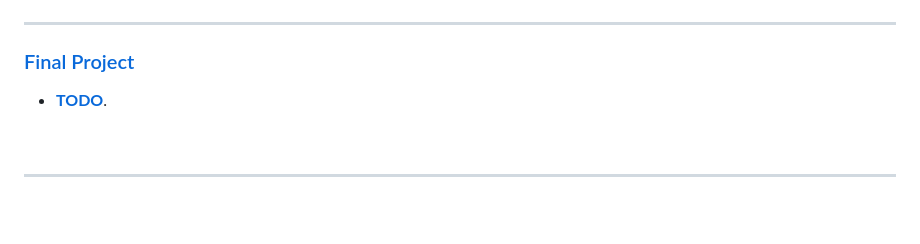
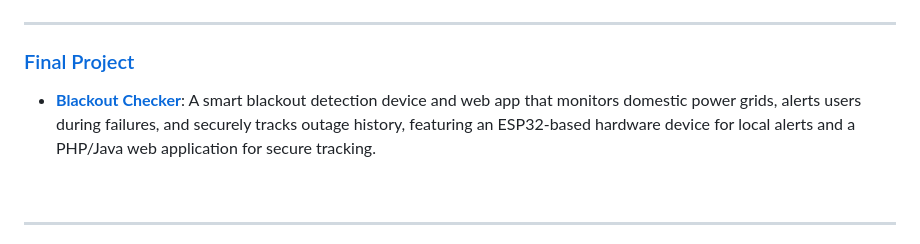
Before and after one commit to darkvoid97/CS50x, a Markdown page: README.md, the part around the change. GitHub-like rendering; blank space fills up the shorter version.

```diff
--- a/README.md
+++ b/README.md
@@ -49,7 +49,7 @@
 <br><hr>
 
 ### [Final Project](https://cs50.harvard.edu/x/project/)
-- [**TODO**](https://github.com/darkvoid97).
+- [**Blackout Checker**](https://github.com/darkvoid97/blackout-checker): A smart blackout detection device and web app that monitors domestic power grids, alerts users during failures, and securely tracks outage history, featuring an ESP32-based hardware device for local alerts and a PHP/Java web application for secure tracking.
 
 <br><hr>
 
```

++++++++

*TRY IT*: Nothing but a number is asked for: how many lines of the records contain the word "README"?

*YOUR RESPONSE*: 3